Tailpipe CO2 emissions from heavy-duty vehicles have increase on average 2.2% annually since 2000. Trucks account for more than 80% of this growth. Vehicle efficiency standards, together with efforts to improve logistics and operational efficiency, are needed to slow growing emissions.
A range of strategies can help to slow the growth of emissions from trucks and buses.
The first step is to establish vehicle efficiency and CO2 emissions standards for HDVs. China, India, Japan, and the European Union have all established or extended existing standards, and Brazil, Mexico and South Korea are in various stages of developing policies as well.
Green Freight Programmes, which promote business and operational efficiency as well as efficient technologies and best practices, can complement such standards by provide further incentives for excellence in operational and technical efficiency.
Finally, while urban buses are primed to continue to be of the great success stories of rapid EV market uptake, finding alternatives to diesel in heavier truck segments will require dedicated policy efforts.

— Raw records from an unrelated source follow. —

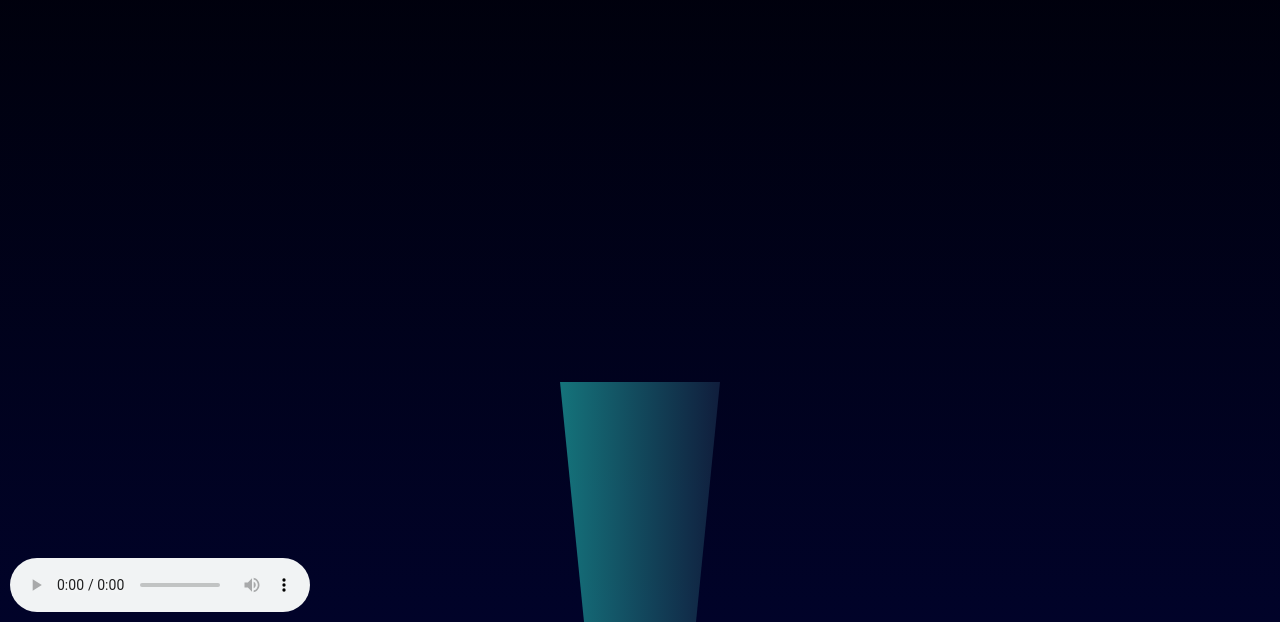
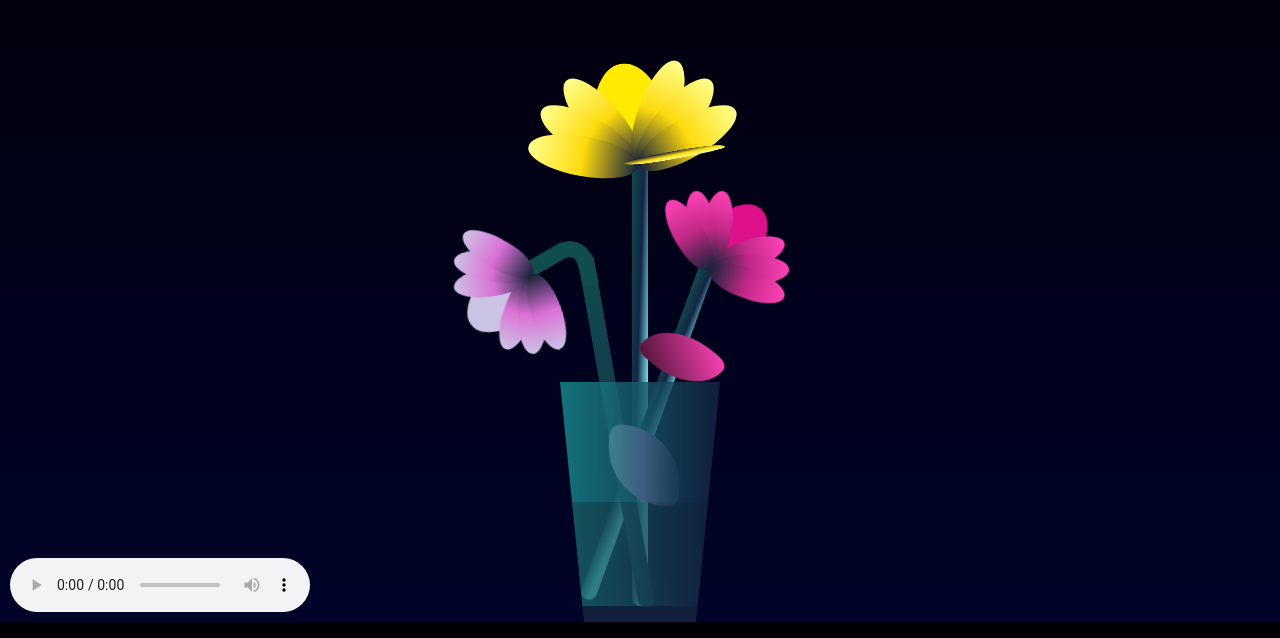
Before and after one commit to llemonchiik/flowers, a plain HTML site: page index.html in a window 1280 px wide. Shown: the part 178-816 px from the top of the page. Drawn offline with Linux system fonts and the light colour scheme.

Commit message:
Update flower.css

```diff
--- a/flower.css
+++ b/flower.css
@@ -33,41 +33,193 @@ body{
     opacity: .8;
     position: relative;
 }
-*,
-*::after,
-*::before{
-    padding: 0;
-    margin: 0;
-    box-sizing: border-box;
+
+.flower__glass::after{
+    content: '';
+    position: absolute;
+    bottom: 0;
+    left: 0;
+    background-color: #182843;
+    width: 100%;
+    height: 2vmin;
 }
 
-:root{
-    --color-bg: linear-gradient(to top,#010329,#000005);
-    --color-glass:linear-gradient(to left,#142544,#1a9092);
-    --color-water:linear-gradient(to left,#142544,#1b6d6e);
+.flower__glass::before{
+    content: '';
+    position: absolute;
+    bottom: 0;
+    left: 0;
+    background-image: var(--color-water);
+    width: 100%;
+    height: 15vmin;
 }
 
-body{
-    background-image:var(--color-bg);
-    min-height: 100vh;
-    display: flex;
-    justify-content: center;
-    align-items:flex-end;
-    overflow: hidden;
+.f-wrapper{
+    position: absolute;
+    left: 45%;
+    bottom: 2vmin;
 }
 
-.flower{
+.f-wrapper--2{
+    left: 50%;
+    bottom: 5%;
+    transform-origin: 10% left;
+    transform: rotate(20deg);
+}
+
+.f-wrapper--3{
+    left: 30%;
+    bottom: 5%;
+    transform-origin: 10% left;
+    transform: rotate(-10deg);
+}
+
+.f-wrapper--3 .flower__line{
+    height: 45vmin;
     position: relative;
 }
 
-.flower__glass{
-    width:20vmin;
-    height: 30vmin;
-    background-image: var(--color-glass);
-    clip-path: polygon(0 0, 100% 0, 85% 100%, 15% 100%);
-    opacity: .8;
-    position: relative;
+.f-wrapper--3 .flower__line::after{
+    content: '';
+    position: absolute;
+    left:0;
+    top: 0;
+    width: 6vmin;
+    height: 6vmin;
+    transform: translate(-69%,-30%) rotate(-5deg);
+    border-radius:10vmin 10vmin 0 0;
+    border: 2vmin solid  #104d4e;
+    border-bottom: transparent;
+    border-left: transparent;
 }
+
+.f-wrapper--3 .flower__line::before{
+    content: '';
+    position: absolute;
+    left:-40%;
+    top: -1%;
+    width: 6vmin;
+    height: 2vmin;
+    transform-origin: right;
+    transform: translate(-100%,-80%) rotate(-20deg);
+    background-color: #104d4e;
+    border-radius: 2vmin;
+}
+
+.f-wrapper--3 .flower__line{
+    background-image: linear-gradient(to top,#142544,#104d4e);
+}
+
+
+.f-wrapper--2 .flower__line{
+    height: 45vmin;
+}
+
+.f-wrapper--2 .f{
+    transform: translateX(-50%) rotate(20deg);
+}
+
+.f-wrapper--3 .f{
+    transform: translate(-350%,-50%) rotate(-120deg);
+}
+
+.f-wrapper--2 .flower__leaf:not(:first-child){
+    width: 3.8vmin;
+    height: 10vmin;
+    background-image: linear-gradient(to bottom, #ff43b6 ,#c22887, #1a233a 99%);
+}
+
+.f-wrapper--3 .flower__leaf:not(:first-child){
+    width: 3.8vmin;
+    height: 10vmin;
+    background-image: linear-gradient(to bottom, #CBC3E3 ,#DA70D6, #1a233a 99%);
+}
+
+.f-wrapper--3 .flower__leaf--1{
+    width: 8vmin;
+    height: 10vmin;
+    bottom: 2vmin;
+    background-color: #CBC3E3;
+}
+
+.f-wrapper--2 .flower__leaf--1{
+    width: 8vmin;
+    height: 10vmin;
+    bottom: 2vmin;
+    background-color: #de118b;
+}
+
+.f-wrapper--2 .f .flower__leaf--8{
+    width: 10vmin;
+    height: 9vmin;
+    bottom: 3vmin;
+    left: -30%;
+    transform: rotate(-50deg);
+    background-image: linear-gradient(to left bottom, #ff43b6 ,#4d1337);;
+}
+
+.f-wrapper--3 .f .flower__leaf--8{
+    width: 10vmin;
+    height: 9vmin;
+    left: -10% !important;
+   /* background-image: linear-gradient(to left bottom, #ad2be0 ,#712291);;*/
+}
+
+.flower__line{
+    width: 2vmin;
+    height: 56vmin;
+    background-image: linear-gradient(to left top,#82fdff 20%,#142544,#104d4e);
+    border-radius: 4vmin;
+}
+
+.f{
+    position: absolute;
+    top: 1vmin;
+    left: 50%;
+    transform: translateX(-50%) rotate(-10deg);
+    width: 2vmin;
+    height: 2vmin;
+}
+
+
+.flower__leaf{
+    position: absolute;
+    left: 50%;
+    bottom: 2vmin;
+    transform: translateX(-50%);
+    width: 5vmin;
+    height: 14vmin;
+    background-image: linear-gradient(to bottom,  #FFFF8F ,#FDDA0D, #1a233a 99%);
+
+    clip-path: ellipse(50% 50% at 50% 50%);
+    transform-origin: center bottom;
+    animation: open-flower 2s 1s backwards;
+}
+
+.flower__leaf--1{
+    width: 10vmin;
+    height: 12vmin;
+    bottom: 3vmin;
+    border-radius: 50% 50% 50% 50% / 80% 80% 20% 20%;
+    background-color: #FFEA00;
+    background-image: none;
+    animation: open-flowe--middle  1.4s 1s backwards;
+}
+
+.flower__leaf--2{
+    transform: translateX(-50%) rotate(-30deg);
+}
+.flower__leaf--3{
+    transform: translateX(-50%) rotate(-50deg);
+}
+.flower__leaf--4{
+    transform: translateX(-50%) rotate(-70deg);
+}
+
+.flower__leaf--5{
+    transform: translateX(-50%) rotate(30deg);
+}
+
 .flower__leaf--6{
     transform: translateX(-50%) rotate(50deg);
 }
@@ -197,3 +349,4 @@ body{
         transform-origin: center;
         transform:translate(-36vmin,1.1vmin) rotateY(-80deg) rotateX(35deg);
     }
+}
```
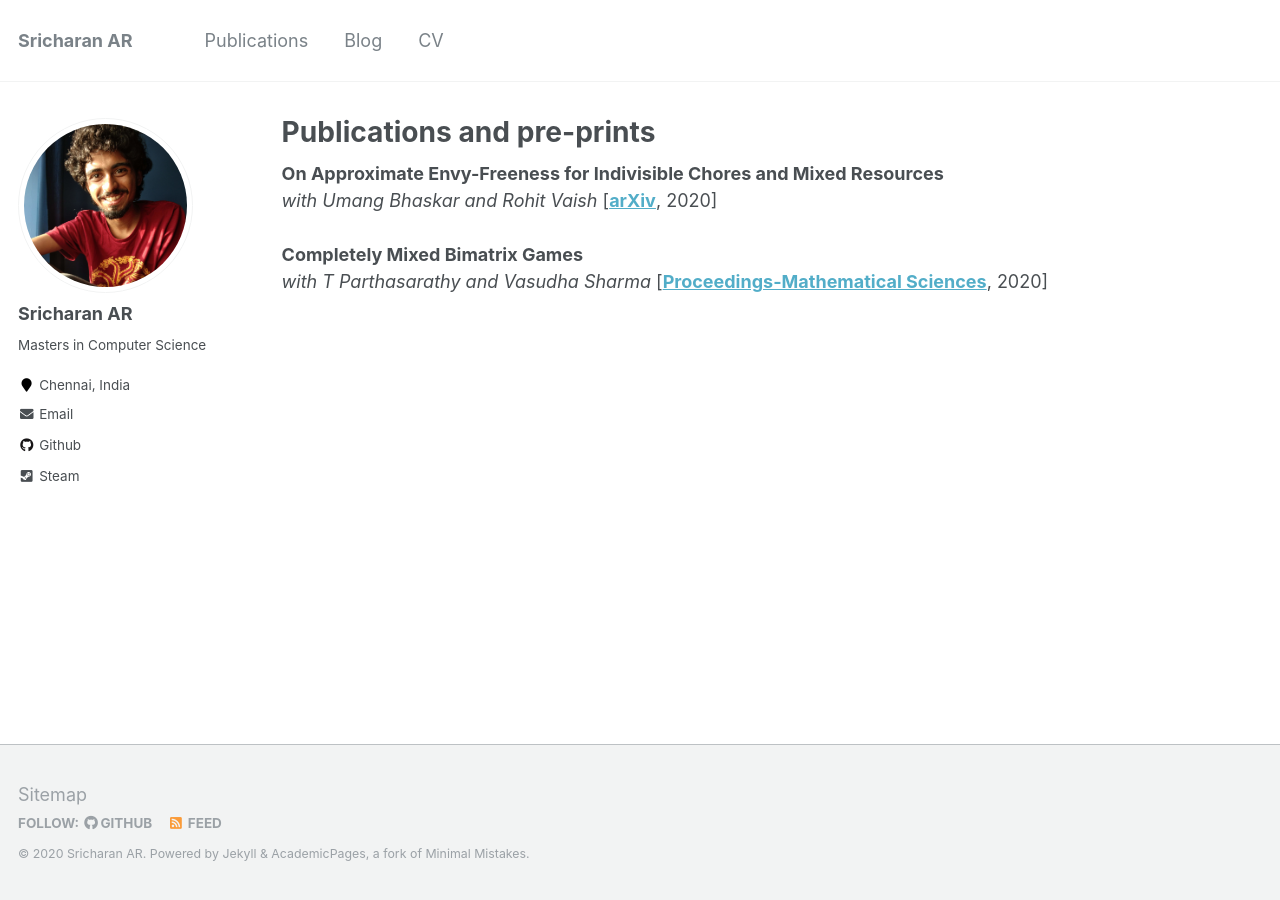
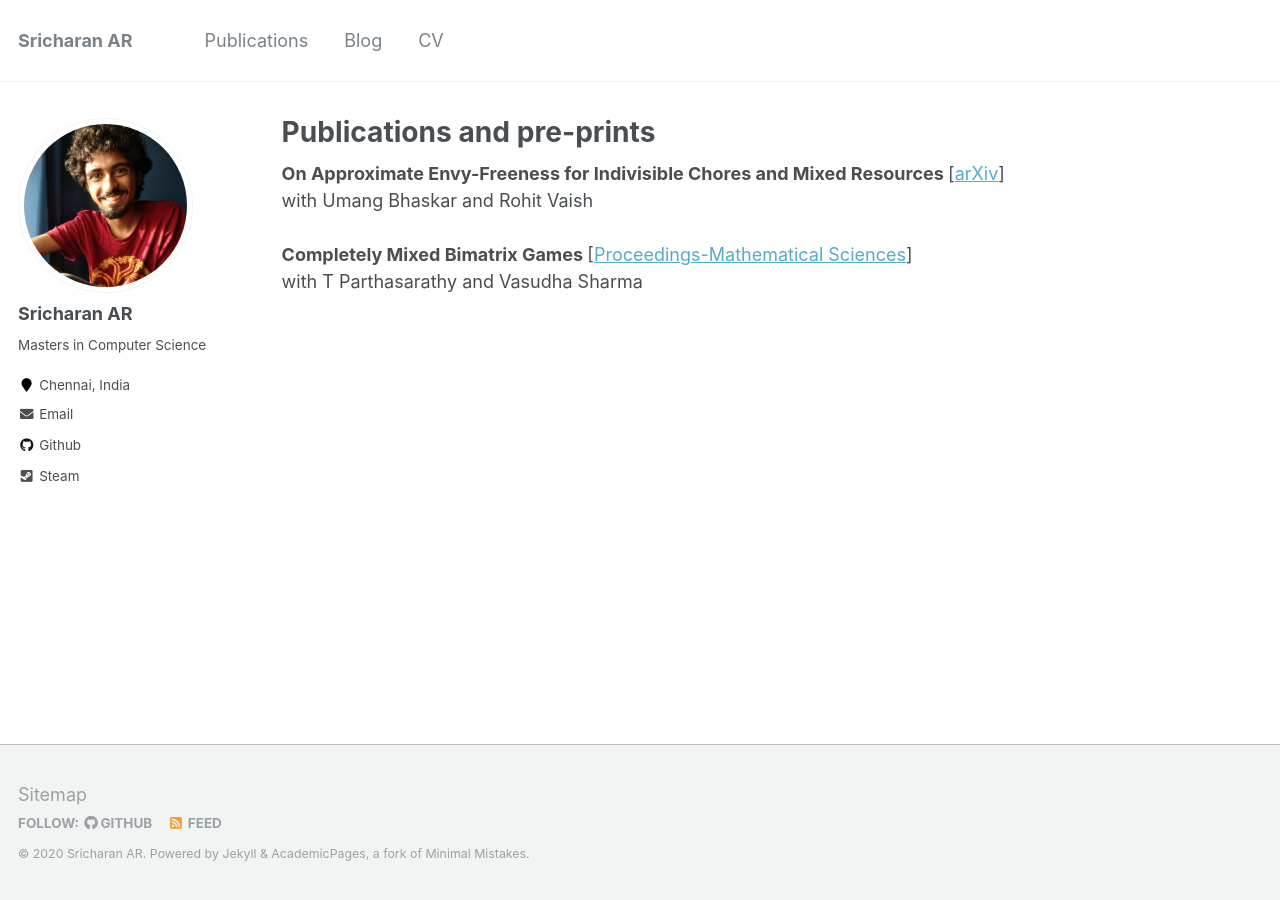
Before and after one commit to SriAR/sriar.github.io, a Jekyll site: the page built from _pages/publications.md, in a window 1280 px wide. Built offline with Jekyll 4.4.1, drawn with Linux system fonts in a browser that asks for light colours.

Commit message:
trying out pub styles

```diff
--- a/_includes/publications.html
+++ b/_includes/publications.html
@@ -7,7 +7,7 @@
 
 <div class="{{ include.type | default: "list" }}__item">
   <article>
-    <b>{{ title }}</b><br>
-<i>{{ post.excerpt}}</i> [<a href="{{ post.paperurl }}" rel="permalink"><b>{{ post.venue }}</b></a>, {{ post.date | default: "1900-01-01" | date: "%Y" }}]<br><br>
+    <b>{{ title }}</b>[<a href="{{ post.paperurl }}" rel="permalink">{{ post.venue }}</a>]<br>
+    {{ post.excerpt}}<br><br>
   </article>
 </div>
```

Charting viable alternatives to diesel for heavy-duty trucks with regional and long-haul missions, which account for three-quarters of heavy-duty vehicle fuel consumption, will be particularly challenging.
Last updated Mar 27, 2020
Heavy-duty vehicle sales in countries with adopted fuel economy (and/or GHG/CO2) standards
Momentum has been growing around policy coverage for heavy-duty vehicles
Emissions from trucks and buses have risen at a rate of 2.2% annually since 2000. While policy coverage for heavy-duty vehicles (HDVs) still lags behind that of light-duty vehicles, policy momentum has been growing. With new policies adopted in India in 2018, and in the EU expected in July 2019, more than half of HDVs sold worldwide will be covered by fuel economy and CO2 emissions standards. To achieve the Sustainable Development Scenario, more countries must adopt standards, and existing ones must become more comprehensive and stringent.